I took on an IT teacher role, successfully educating thirty women about computers (women who had never used a keyboard or mouse previously), and I designed one of The Gambia’s main hospital’s web sites in order to help with funding.

My experience wasn’t easy. Being a white woman brought immediate attention, and it was impossible to blend in. The transportation was different, the food was different, the religion, the language, the smells, the houses, the animals, the social structure- everything was opposite than what I was used to. And on the days that I didn’t hate it, I loved it.

Though I’ll likely never do development work again (at least not in the IT field), I do not regret my decision to go to The Gambia. I have very strong views about Westerners in Developing Countries, and if you read through my diary, you will experience my highs and lows.

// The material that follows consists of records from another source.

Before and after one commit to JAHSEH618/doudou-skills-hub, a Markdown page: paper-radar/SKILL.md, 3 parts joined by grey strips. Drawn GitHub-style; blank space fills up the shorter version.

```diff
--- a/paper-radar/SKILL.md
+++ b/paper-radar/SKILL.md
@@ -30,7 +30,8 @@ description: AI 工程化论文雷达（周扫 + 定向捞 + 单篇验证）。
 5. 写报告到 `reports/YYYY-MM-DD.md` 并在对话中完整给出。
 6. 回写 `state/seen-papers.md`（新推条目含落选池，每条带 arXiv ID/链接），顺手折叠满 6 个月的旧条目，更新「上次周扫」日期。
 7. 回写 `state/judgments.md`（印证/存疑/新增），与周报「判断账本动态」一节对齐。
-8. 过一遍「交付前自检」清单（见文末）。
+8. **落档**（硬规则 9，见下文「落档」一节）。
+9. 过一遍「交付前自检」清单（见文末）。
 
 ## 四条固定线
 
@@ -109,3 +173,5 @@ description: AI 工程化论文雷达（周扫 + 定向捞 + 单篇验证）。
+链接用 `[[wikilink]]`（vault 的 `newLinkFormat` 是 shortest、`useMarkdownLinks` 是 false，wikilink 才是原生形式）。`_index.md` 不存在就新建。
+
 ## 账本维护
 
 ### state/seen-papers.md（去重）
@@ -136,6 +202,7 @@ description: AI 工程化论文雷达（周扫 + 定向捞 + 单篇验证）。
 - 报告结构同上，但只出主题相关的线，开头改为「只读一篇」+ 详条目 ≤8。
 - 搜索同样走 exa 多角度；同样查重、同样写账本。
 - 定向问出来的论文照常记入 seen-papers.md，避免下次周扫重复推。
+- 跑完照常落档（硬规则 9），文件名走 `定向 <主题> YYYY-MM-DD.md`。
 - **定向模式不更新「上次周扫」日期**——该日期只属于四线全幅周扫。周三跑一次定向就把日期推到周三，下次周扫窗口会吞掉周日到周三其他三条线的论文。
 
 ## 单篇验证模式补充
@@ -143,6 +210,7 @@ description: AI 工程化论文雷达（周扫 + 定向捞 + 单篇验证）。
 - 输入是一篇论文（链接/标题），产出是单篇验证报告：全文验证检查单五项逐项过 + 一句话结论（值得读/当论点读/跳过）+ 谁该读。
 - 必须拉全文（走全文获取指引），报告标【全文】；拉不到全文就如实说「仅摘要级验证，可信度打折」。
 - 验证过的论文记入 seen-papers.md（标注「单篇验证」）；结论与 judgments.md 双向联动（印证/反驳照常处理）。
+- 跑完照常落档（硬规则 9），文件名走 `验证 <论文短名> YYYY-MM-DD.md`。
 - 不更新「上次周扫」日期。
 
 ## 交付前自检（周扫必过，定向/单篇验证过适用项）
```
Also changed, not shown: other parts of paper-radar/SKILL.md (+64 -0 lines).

You can either start from the beginning of my journey or the end. The middle is what’s most interesting though.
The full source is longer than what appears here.